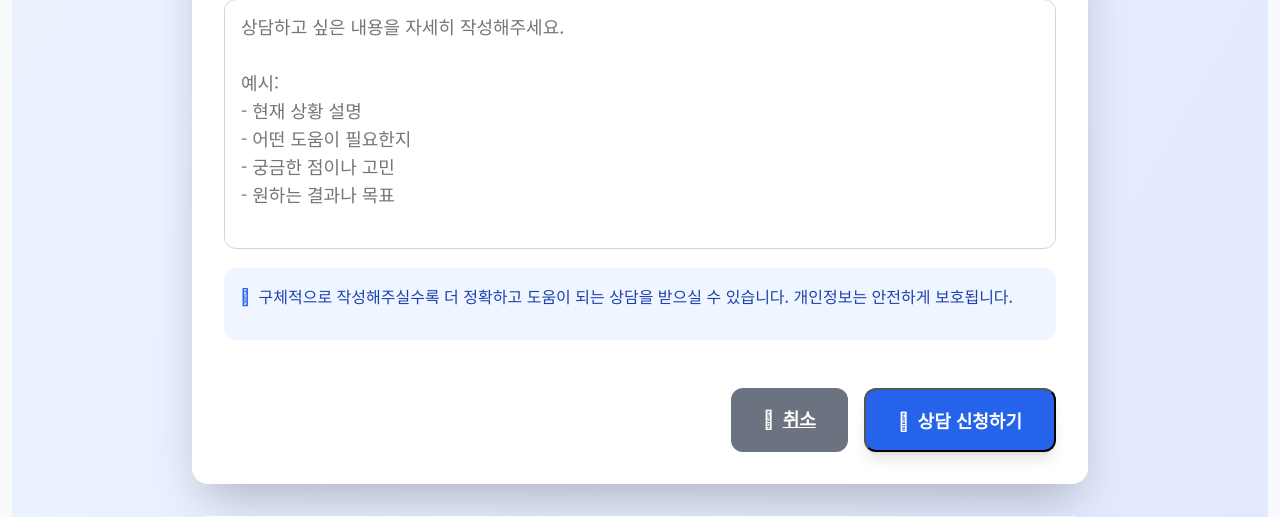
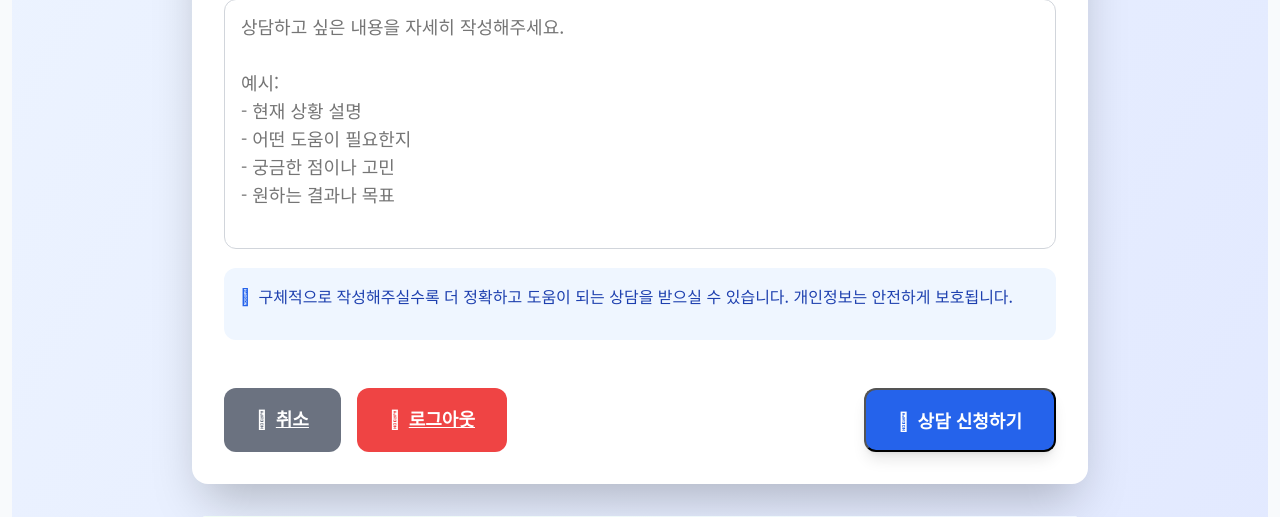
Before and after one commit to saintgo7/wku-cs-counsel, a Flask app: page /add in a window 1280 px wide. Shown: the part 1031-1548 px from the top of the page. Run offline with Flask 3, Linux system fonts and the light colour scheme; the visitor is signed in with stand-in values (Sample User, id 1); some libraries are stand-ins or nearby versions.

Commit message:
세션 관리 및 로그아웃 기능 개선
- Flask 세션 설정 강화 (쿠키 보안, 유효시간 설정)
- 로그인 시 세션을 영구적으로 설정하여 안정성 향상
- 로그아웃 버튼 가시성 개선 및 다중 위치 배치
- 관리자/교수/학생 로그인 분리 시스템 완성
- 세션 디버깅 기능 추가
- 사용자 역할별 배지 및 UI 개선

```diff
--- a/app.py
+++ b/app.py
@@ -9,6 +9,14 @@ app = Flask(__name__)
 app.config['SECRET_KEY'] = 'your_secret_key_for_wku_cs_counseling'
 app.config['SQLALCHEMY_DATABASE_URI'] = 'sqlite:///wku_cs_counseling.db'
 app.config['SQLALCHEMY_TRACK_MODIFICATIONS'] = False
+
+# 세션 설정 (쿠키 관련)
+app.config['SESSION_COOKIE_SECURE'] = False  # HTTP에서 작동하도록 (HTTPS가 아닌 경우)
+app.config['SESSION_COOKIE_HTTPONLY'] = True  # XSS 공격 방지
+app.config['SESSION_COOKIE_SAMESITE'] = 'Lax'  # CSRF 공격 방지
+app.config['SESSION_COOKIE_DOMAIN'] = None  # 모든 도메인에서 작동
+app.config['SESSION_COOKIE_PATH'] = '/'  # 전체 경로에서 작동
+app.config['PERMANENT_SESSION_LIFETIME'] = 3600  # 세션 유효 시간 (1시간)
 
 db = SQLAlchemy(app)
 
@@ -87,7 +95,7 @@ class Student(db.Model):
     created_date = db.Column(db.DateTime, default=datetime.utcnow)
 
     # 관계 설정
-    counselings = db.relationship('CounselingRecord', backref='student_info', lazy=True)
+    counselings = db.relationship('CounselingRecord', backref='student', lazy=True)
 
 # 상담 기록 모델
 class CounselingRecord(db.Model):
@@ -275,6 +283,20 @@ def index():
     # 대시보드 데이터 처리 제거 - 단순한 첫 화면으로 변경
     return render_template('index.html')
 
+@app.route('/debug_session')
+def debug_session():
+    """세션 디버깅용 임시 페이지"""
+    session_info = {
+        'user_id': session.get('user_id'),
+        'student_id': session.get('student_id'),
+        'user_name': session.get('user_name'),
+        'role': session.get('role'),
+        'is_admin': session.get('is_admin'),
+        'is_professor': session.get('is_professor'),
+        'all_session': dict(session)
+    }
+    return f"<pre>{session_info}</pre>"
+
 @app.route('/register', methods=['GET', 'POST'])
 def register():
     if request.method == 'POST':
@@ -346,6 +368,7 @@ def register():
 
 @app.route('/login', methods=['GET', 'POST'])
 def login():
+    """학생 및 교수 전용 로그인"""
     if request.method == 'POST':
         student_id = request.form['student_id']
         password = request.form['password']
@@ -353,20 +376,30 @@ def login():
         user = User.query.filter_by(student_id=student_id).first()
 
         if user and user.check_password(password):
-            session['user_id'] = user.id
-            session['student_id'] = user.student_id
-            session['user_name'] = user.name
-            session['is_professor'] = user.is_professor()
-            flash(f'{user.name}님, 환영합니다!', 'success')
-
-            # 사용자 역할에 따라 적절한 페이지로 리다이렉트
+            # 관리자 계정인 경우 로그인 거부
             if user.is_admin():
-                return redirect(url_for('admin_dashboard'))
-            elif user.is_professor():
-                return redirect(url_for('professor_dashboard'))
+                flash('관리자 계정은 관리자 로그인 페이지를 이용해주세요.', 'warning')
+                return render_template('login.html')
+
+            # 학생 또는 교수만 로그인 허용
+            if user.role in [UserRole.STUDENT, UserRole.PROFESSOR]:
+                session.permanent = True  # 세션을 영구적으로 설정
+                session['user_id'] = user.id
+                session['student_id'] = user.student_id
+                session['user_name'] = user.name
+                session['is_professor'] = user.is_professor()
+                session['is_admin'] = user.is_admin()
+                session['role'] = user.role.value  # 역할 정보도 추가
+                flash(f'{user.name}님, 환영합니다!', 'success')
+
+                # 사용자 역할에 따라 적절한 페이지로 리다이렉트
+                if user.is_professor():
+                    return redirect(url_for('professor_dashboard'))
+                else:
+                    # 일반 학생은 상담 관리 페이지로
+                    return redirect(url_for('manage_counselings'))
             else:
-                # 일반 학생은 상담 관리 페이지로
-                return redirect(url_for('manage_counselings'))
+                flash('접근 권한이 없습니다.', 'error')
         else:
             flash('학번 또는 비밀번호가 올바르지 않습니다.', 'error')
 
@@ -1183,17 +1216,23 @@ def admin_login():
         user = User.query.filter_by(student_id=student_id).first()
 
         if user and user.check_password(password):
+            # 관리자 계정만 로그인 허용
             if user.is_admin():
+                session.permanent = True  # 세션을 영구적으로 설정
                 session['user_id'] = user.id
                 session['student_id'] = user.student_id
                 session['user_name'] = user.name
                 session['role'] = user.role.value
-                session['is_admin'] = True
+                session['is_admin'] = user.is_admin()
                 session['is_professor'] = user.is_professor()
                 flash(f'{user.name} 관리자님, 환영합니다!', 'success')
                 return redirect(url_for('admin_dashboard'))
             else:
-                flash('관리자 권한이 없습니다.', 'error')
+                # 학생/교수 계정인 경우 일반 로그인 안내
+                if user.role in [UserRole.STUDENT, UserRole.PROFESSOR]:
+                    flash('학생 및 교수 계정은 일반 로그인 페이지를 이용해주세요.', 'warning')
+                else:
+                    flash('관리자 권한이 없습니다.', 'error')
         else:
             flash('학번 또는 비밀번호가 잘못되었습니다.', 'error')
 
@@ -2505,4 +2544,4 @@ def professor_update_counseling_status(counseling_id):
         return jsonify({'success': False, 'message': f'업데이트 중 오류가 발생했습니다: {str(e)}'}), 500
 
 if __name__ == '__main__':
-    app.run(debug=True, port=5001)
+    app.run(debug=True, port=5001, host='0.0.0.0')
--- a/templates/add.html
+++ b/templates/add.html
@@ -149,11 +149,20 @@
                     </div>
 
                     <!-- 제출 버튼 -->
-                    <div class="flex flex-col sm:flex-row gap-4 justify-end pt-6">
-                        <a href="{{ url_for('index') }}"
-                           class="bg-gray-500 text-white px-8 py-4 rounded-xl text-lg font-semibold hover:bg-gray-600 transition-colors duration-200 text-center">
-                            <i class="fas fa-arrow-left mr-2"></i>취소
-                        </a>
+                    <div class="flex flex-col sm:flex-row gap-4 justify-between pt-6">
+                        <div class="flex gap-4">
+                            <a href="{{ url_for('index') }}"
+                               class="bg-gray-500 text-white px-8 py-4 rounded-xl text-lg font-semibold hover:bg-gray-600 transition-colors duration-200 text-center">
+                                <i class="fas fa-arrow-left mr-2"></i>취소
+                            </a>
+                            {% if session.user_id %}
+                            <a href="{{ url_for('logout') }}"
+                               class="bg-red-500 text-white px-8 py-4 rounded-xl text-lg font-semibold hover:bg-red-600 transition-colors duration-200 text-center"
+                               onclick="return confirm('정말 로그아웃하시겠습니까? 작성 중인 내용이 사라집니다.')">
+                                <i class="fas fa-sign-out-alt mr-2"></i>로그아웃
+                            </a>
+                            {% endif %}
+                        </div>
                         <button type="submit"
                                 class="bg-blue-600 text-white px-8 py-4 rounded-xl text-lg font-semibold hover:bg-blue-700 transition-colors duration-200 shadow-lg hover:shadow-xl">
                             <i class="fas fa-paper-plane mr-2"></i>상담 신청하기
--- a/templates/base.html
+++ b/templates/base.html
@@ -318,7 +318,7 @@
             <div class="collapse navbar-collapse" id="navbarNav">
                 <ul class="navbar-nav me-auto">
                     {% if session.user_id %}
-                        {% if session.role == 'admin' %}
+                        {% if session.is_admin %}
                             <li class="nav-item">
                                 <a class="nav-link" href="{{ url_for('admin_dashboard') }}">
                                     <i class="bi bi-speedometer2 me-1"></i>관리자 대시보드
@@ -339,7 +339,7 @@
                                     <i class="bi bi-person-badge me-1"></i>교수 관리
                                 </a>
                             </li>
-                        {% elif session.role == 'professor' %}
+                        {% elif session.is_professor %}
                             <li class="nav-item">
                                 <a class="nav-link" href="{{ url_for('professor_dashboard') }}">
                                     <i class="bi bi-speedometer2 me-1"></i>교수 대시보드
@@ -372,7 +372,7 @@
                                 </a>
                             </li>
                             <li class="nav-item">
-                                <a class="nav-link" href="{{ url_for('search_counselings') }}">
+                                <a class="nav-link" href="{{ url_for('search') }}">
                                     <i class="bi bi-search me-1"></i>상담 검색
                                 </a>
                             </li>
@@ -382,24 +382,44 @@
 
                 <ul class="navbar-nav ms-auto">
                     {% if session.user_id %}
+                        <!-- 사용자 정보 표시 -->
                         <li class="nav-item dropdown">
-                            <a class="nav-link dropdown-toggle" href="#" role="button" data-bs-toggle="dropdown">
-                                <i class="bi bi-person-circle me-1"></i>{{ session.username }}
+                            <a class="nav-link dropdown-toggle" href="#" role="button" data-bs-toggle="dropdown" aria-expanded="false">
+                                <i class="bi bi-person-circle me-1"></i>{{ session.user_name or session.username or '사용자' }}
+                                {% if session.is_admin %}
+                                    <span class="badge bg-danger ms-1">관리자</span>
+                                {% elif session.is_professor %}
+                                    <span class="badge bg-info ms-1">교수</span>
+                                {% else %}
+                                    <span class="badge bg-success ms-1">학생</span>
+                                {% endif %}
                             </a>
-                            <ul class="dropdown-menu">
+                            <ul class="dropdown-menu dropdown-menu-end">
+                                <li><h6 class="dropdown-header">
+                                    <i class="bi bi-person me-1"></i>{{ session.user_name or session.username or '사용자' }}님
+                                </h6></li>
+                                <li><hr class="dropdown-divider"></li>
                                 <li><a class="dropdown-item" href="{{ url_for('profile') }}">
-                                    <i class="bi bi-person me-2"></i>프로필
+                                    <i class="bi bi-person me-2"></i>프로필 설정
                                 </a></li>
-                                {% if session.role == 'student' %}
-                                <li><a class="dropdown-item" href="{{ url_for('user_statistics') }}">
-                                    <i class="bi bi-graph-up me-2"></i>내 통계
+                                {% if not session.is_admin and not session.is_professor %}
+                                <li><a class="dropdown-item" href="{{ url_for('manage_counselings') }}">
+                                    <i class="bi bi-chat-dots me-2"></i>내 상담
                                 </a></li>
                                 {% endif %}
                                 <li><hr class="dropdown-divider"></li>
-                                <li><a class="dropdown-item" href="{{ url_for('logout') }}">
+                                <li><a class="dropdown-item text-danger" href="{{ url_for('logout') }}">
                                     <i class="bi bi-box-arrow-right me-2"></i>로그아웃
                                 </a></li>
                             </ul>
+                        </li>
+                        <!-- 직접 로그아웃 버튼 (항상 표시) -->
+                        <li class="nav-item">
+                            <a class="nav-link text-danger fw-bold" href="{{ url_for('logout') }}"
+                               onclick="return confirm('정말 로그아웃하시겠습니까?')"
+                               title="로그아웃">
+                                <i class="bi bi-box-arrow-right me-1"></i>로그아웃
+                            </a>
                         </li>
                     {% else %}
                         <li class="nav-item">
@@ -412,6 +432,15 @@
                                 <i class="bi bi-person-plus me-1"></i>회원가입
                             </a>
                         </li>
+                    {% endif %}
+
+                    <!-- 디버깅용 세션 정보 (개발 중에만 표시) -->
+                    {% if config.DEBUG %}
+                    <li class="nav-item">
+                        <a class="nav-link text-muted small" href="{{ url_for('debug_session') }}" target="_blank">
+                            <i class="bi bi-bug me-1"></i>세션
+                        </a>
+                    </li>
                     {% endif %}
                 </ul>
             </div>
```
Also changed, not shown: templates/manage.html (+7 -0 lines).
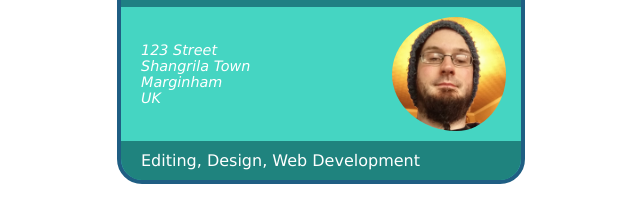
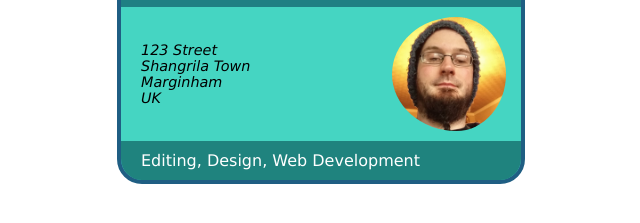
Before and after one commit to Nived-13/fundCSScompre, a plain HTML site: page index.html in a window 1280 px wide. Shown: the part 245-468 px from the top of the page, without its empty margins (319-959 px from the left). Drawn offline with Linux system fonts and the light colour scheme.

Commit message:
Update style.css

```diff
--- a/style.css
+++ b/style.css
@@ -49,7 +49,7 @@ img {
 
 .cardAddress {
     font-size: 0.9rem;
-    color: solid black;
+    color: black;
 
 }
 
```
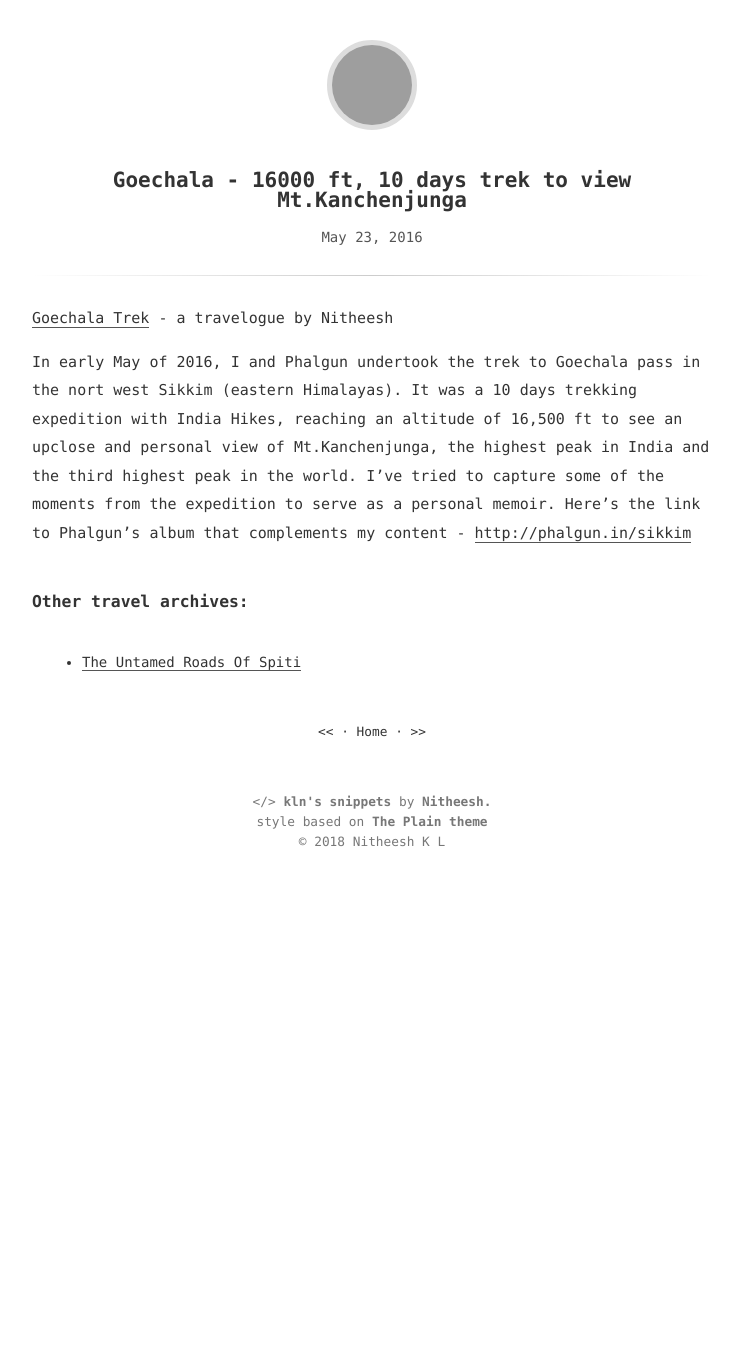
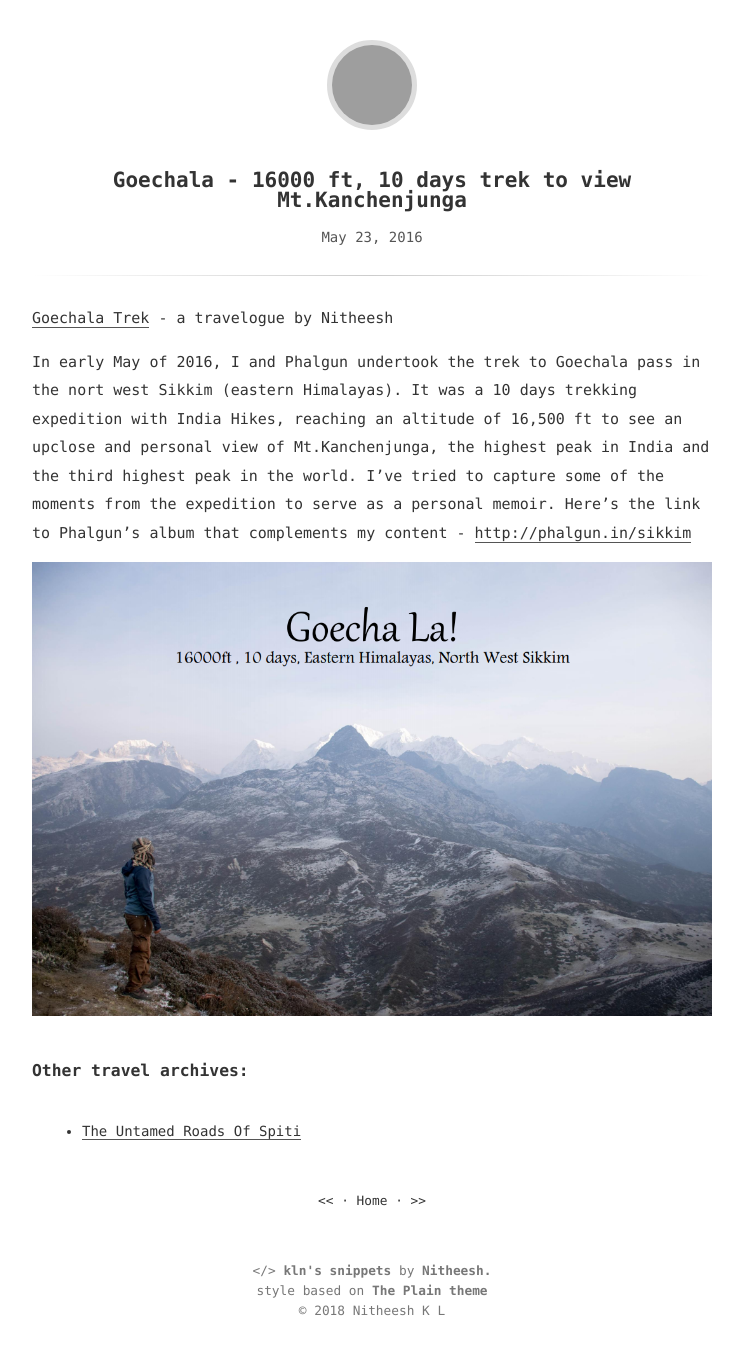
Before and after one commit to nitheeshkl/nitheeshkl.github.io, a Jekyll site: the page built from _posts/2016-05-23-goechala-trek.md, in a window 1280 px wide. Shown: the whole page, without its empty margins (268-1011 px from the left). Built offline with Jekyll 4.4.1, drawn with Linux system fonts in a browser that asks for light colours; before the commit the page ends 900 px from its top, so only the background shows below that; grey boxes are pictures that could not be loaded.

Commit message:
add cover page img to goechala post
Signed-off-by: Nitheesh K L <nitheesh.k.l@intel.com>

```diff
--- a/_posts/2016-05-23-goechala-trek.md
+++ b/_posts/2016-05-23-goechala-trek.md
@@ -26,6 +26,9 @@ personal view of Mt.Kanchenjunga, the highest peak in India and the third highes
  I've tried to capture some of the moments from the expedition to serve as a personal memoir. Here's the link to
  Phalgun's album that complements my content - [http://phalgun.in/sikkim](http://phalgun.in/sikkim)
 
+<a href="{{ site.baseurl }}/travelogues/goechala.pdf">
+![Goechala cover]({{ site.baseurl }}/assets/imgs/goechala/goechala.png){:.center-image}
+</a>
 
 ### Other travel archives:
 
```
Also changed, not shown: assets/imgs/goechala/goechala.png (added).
++++++++
▸ **EXERCISE GOAL**
Starting with the first line of the material, print each line exactly until you have printed the line with "- Flask 세션 설정 강화 (쿠키 보안, 유효시간 설정)", and skip the pictures.

▸ **TASK RESULT**
Before and after one commit to saintgo7/wku-cs-counsel, a Flask app: page /add in a window 1280 px wide. Shown: the part 1031-1548 px from the top of the page. Run offline with Flask 3, Linux system fonts and the light colour scheme; the visitor is signed in with stand-in values (Sample User, id 1); some libraries are stand-ins or nearby versions.

Commit message:
세션 관리 및 로그아웃 기능 개선
- Flask 세션 설정 강화 (쿠키 보안, 유효시간 설정)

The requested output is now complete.